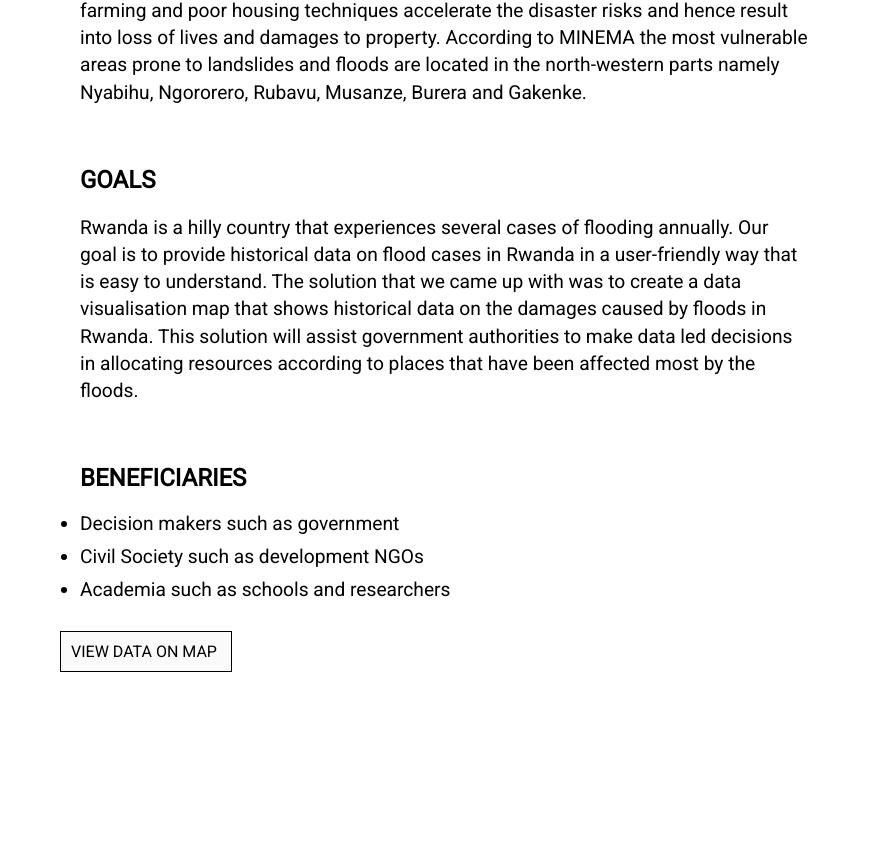
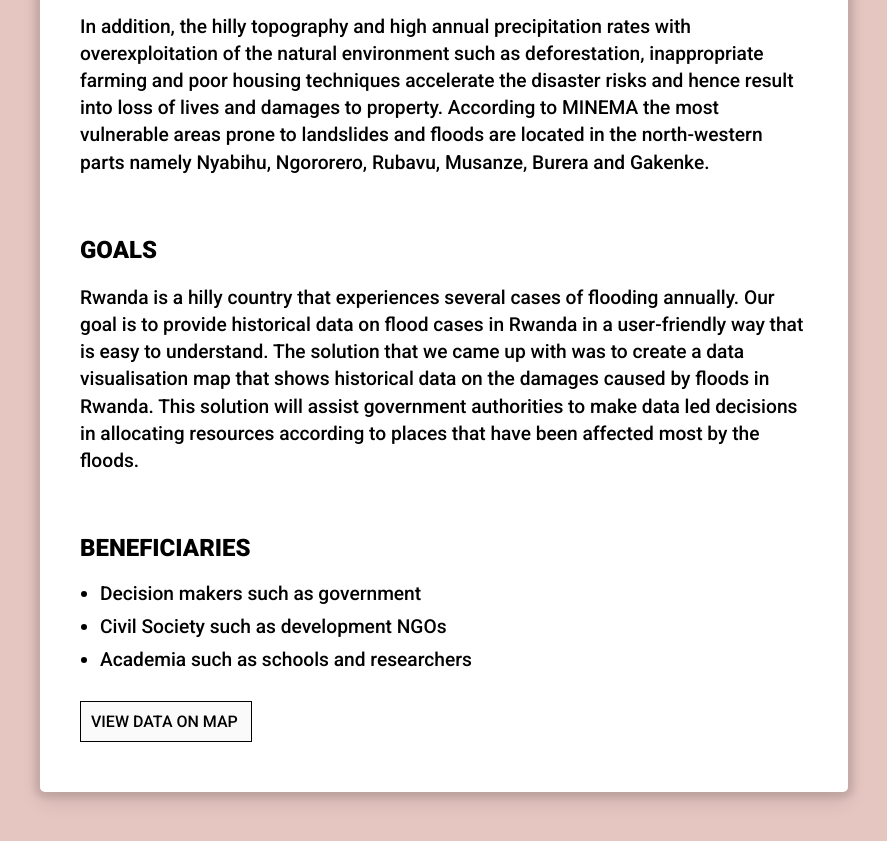
Before and after one commit to inezabonte/flood-detection, a plain HTML site: page index.html in a window 1280 px wide. Shown: the part 363-1204 px from the top of the page, without its empty margins (196-1083 px from the left). Before the commit the page ends 1035 px from the top, so only its background shows below. Drawn offline with Linux system fonts and the light colour scheme.

Commit message:
changed designs to the into page

```diff
--- a/index.css
+++ b/index.css
@@ -1,4 +1,4 @@
-@import url("https://fonts.googleapis.com/css2?family=Roboto&display=swap");
+@import url("https://fonts.googleapis.com/css2?family=Roboto:wght@500;900&display=swap");
 
 * {
   padding: 0;
@@ -9,12 +9,18 @@
 body {
   display: flex;
   justify-content: center;
+  background-color: rgb(230, 198, 193);
 }
 .container {
   width: 60%;
   display: flex;
   flex-direction: column;
-  justify-content: center;
+  background-color: white;
+  padding: 20px;
+  box-shadow: 0 10px 20px rgba(0, 0, 0, 0.1), 0 0 6px 6px rgba(0, 0, 0, 0.1);
+  margin: 50px;
+  border-radius: 5px;
+  padding-bottom: 50px;
 }
 
 h2 {
@@ -30,17 +36,32 @@ p {
   font-size: 1.2rem;
   line-height: 1.7rem;
   padding-bottom: 20px;
+  font-weight: 400;
+}
+
+ul {
+  margin-left: 20px;
 }
 
 a {
   padding: 10px;
-  background-color: rgb(250, 250, 250);
+  background-color: #fafafa;
   cursor: pointer;
   text-decoration: none;
   color: black;
   justify-content: center;
   border: 1px solid black;
   width: 150px;
+  margin-left: 20px;
+  transition: all 0.3s;
+}
+
+a:hover {
+  background-color: #ececec;
+}
+
+a:active {
+  transform: scale(1.15);
 }
 
 .content {
```
Also changed, not shown: 2 other files.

########################################

**Work item:** Pick out, from the lines above, every one that contains the string "color".

**Result below:**
+  background-color: rgb(230, 198, 193);
+  background-color: white;
-  background-color: rgb(250, 250, 250);
+  background-color: #fafafa;
   color: black;
+  background-color: #ececec;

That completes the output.